> **WHAT IS REQUIRED**
Check every line below for the string "Ваша", and copy the lines that contain it.

> **Edit tracking data**
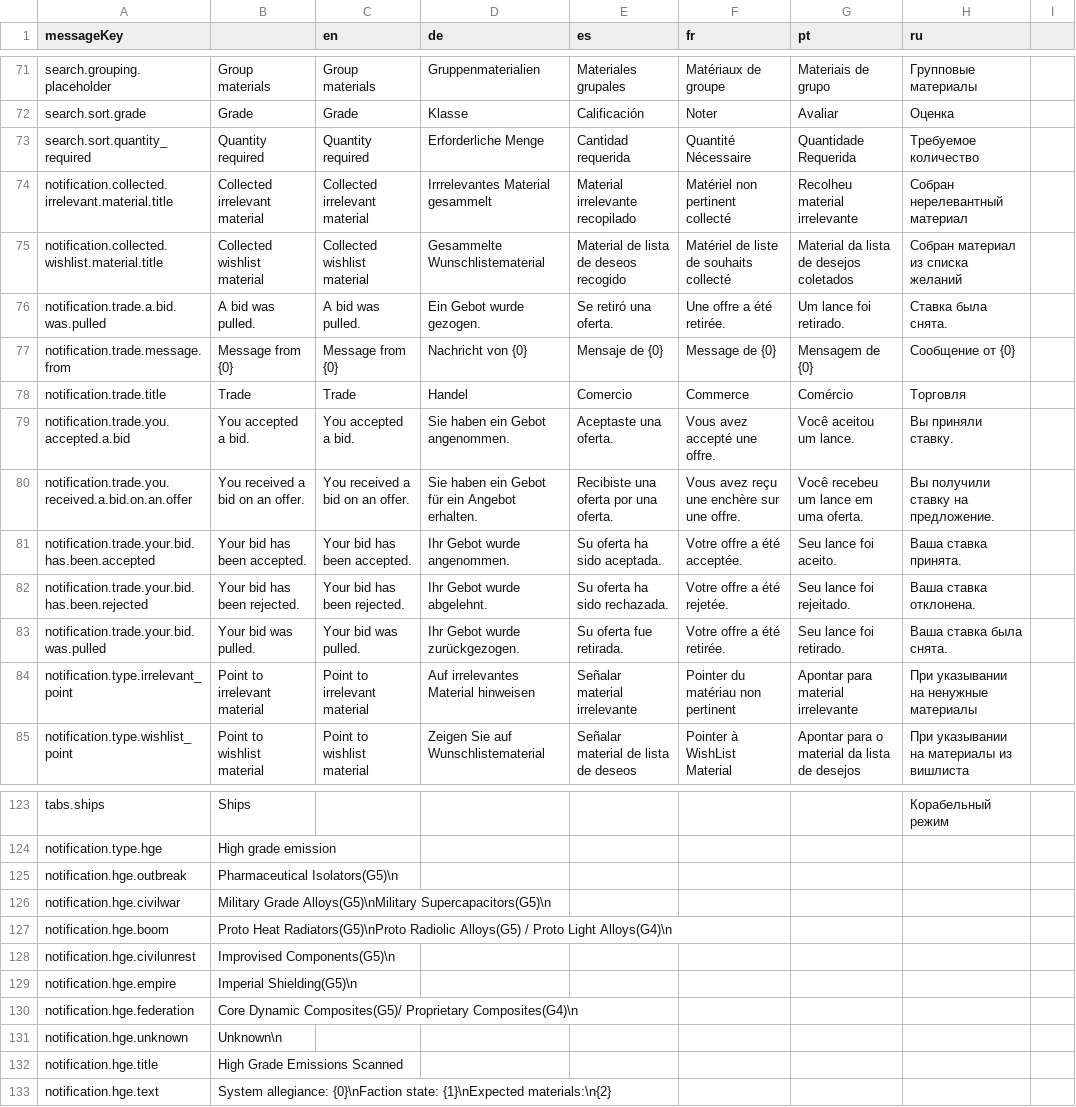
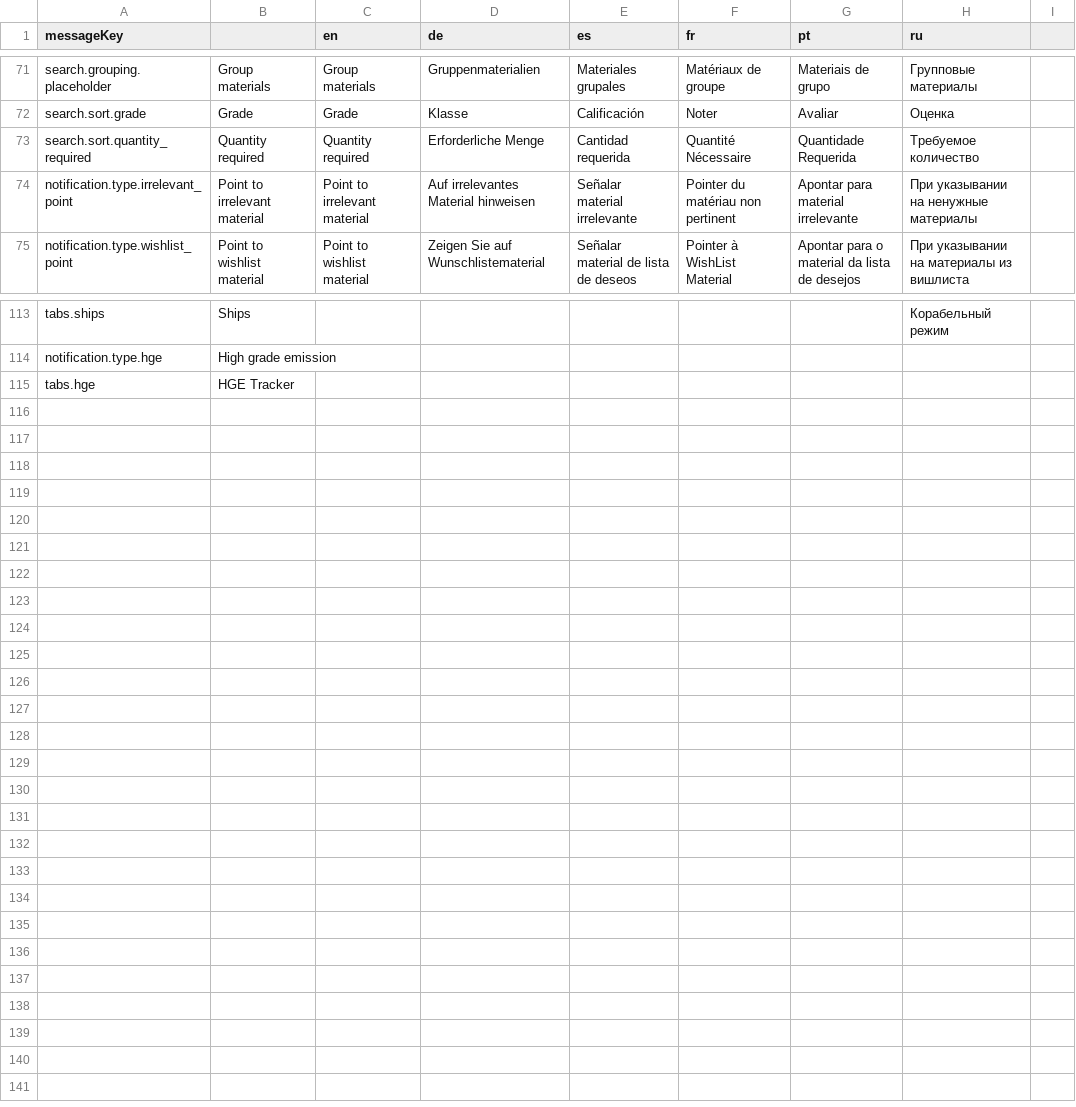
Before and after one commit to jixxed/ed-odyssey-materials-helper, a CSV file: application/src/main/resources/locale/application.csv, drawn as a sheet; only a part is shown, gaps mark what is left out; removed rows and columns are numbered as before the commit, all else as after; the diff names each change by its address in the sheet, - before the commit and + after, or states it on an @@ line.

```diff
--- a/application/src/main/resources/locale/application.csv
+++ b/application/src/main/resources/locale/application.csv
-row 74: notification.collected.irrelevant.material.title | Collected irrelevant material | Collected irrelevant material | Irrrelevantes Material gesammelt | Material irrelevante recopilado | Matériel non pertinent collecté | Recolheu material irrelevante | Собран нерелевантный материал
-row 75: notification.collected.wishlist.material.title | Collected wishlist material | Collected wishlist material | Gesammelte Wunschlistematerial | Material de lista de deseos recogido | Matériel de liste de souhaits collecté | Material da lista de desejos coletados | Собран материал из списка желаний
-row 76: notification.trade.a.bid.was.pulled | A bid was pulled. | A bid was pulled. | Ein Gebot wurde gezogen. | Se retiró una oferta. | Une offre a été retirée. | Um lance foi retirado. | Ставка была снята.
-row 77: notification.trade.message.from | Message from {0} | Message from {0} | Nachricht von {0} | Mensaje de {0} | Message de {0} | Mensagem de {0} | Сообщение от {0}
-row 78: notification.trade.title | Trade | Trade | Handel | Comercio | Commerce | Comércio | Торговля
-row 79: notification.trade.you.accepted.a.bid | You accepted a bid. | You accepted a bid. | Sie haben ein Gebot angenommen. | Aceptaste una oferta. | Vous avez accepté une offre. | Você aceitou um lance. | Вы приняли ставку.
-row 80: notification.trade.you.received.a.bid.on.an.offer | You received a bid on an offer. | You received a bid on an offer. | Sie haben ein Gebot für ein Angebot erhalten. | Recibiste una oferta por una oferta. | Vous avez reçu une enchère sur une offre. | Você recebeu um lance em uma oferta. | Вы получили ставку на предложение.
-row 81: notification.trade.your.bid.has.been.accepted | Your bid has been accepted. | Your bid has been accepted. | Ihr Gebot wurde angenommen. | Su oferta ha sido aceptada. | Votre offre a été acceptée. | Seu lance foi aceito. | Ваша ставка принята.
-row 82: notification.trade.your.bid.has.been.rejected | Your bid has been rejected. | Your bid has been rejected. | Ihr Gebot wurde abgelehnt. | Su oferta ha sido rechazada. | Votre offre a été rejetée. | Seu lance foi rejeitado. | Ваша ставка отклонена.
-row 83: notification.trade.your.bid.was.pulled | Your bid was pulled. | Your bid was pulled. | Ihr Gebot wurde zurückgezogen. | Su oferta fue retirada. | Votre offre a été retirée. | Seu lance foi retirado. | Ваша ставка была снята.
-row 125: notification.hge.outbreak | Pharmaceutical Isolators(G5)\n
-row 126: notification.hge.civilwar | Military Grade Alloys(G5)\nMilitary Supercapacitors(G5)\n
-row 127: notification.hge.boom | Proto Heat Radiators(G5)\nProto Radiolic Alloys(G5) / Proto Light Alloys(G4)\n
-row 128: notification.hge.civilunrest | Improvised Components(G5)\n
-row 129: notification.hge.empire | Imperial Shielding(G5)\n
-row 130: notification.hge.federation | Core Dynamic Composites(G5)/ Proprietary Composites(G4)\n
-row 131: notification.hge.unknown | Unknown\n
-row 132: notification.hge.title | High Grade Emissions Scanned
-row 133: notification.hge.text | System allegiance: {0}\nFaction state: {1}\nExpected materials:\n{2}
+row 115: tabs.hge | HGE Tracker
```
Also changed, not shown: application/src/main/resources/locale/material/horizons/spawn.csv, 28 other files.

--

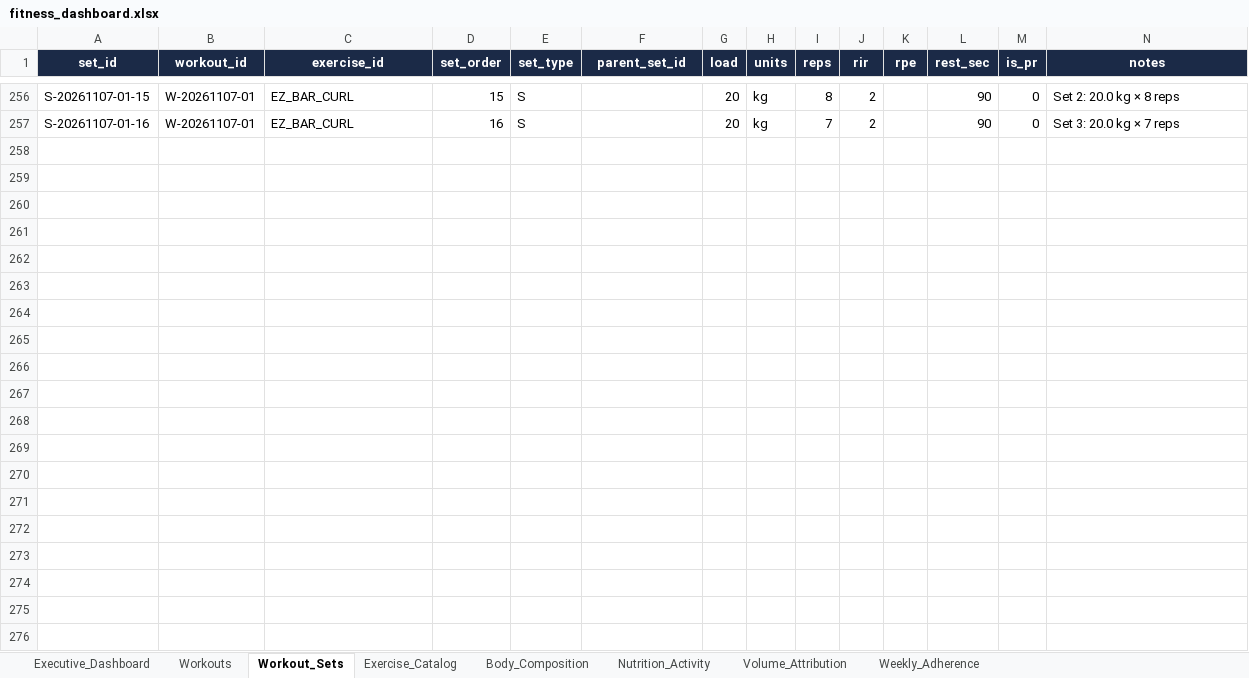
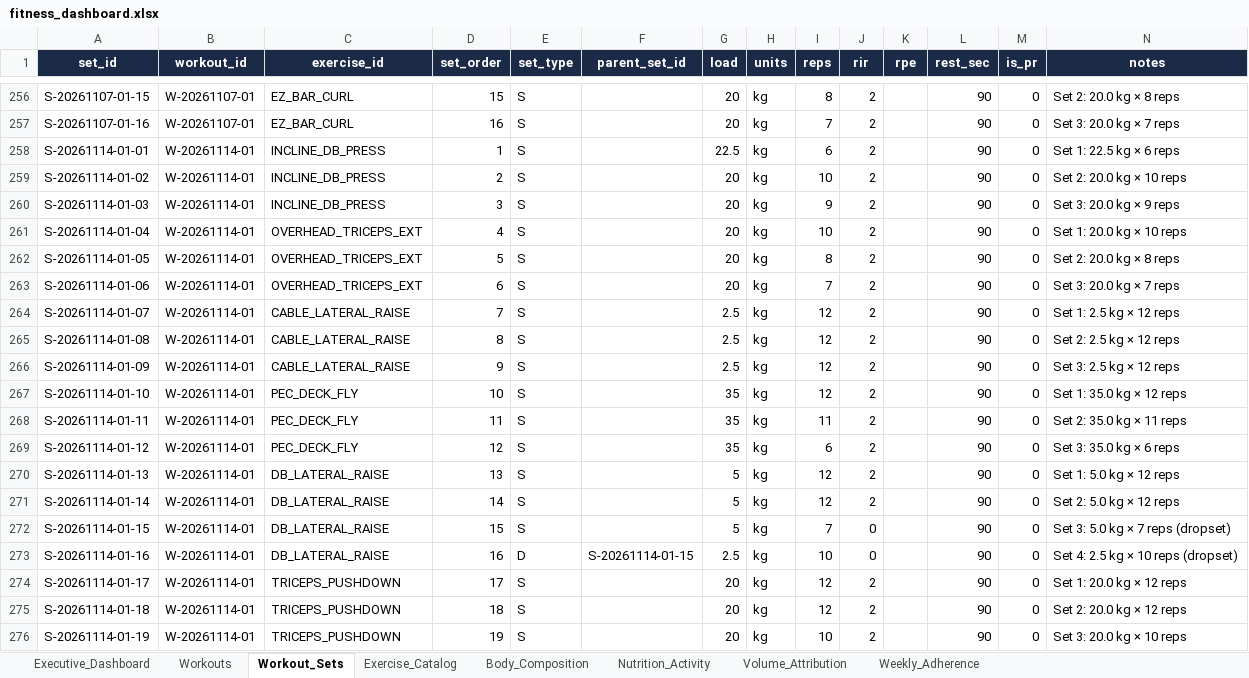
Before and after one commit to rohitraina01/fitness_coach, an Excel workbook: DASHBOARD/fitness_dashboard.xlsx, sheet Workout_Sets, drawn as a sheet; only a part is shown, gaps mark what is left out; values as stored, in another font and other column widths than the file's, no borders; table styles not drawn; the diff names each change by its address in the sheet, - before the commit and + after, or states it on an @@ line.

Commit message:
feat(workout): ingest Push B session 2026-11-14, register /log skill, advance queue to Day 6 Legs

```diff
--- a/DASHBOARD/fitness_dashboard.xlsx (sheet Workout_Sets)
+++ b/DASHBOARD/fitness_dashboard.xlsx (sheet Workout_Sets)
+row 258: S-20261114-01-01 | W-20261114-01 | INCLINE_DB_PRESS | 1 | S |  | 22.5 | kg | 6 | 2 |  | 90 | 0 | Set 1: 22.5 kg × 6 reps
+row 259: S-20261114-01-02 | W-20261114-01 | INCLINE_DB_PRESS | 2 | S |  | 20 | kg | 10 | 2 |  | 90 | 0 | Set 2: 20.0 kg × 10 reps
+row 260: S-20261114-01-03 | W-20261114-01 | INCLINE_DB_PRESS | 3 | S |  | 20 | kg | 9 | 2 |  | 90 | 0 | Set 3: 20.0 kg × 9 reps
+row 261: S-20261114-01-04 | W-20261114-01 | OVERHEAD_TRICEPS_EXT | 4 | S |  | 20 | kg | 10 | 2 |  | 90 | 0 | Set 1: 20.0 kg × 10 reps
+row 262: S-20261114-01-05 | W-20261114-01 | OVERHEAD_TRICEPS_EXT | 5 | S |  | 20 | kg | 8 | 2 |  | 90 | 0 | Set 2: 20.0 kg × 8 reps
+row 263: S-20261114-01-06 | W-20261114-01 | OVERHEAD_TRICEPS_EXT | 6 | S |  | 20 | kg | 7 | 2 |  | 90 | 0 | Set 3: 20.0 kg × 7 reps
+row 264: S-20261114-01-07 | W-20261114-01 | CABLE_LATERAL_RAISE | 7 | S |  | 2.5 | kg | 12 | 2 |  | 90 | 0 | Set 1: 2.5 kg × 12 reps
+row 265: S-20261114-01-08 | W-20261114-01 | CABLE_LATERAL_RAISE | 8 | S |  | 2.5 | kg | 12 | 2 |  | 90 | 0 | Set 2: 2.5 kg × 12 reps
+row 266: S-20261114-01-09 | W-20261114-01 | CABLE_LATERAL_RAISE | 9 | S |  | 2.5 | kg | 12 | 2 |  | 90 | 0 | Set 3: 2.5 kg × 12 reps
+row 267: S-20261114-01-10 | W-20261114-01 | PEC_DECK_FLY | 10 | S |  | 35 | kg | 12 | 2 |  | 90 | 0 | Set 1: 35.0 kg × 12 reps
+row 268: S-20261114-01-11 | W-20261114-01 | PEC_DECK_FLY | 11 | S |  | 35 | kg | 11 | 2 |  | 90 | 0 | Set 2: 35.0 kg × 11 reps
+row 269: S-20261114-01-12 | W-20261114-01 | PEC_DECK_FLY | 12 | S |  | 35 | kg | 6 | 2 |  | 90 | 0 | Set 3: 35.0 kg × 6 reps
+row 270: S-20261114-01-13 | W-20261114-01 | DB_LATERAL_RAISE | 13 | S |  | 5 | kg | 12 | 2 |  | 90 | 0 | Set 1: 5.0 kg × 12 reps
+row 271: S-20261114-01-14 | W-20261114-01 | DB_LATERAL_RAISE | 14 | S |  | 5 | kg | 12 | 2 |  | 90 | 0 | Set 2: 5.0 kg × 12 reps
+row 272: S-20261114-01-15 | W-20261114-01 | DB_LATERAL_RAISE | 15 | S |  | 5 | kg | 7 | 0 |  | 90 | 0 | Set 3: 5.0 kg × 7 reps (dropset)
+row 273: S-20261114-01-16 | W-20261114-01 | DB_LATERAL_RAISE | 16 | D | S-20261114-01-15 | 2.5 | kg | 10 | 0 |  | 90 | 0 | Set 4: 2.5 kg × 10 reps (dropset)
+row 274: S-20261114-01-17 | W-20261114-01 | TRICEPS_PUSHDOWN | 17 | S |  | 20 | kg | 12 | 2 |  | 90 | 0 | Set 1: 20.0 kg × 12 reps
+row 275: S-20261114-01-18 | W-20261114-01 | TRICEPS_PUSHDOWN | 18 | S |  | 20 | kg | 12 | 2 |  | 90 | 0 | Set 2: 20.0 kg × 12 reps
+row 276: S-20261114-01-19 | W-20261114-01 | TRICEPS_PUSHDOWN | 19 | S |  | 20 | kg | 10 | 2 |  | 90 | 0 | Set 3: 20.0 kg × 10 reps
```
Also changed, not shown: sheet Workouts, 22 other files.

> **ANSWER BELOW**
-row 81: notification.trade.your.bid.has.been.accepted | Your bid has been accepted. | Your bid has been accepted. | Ihr Gebot wurde angenommen. | Su oferta ha sido aceptada. | Votre offre a été acceptée. | Seu lance foi aceito. | Ваша ставка принята.
-row 82: notification.trade.your.bid.has.been.rejected | Your bid has been rejected. | Your bid has been rejected. | Ihr Gebot wurde abgelehnt. | Su oferta ha sido rechazada. | Votre offre a été rejetée. | Seu lance foi rejeitado. | Ваша ставка отклонена.
-row 83: notification.trade.your.bid.was.pulled | Your bid was pulled. | Your bid was pulled. | Ihr Gebot wurde zurückgezogen. | Su oferta fue retirada. | Votre offre a été retirée. | Seu lance foi retirado. | Ваша ставка была снята.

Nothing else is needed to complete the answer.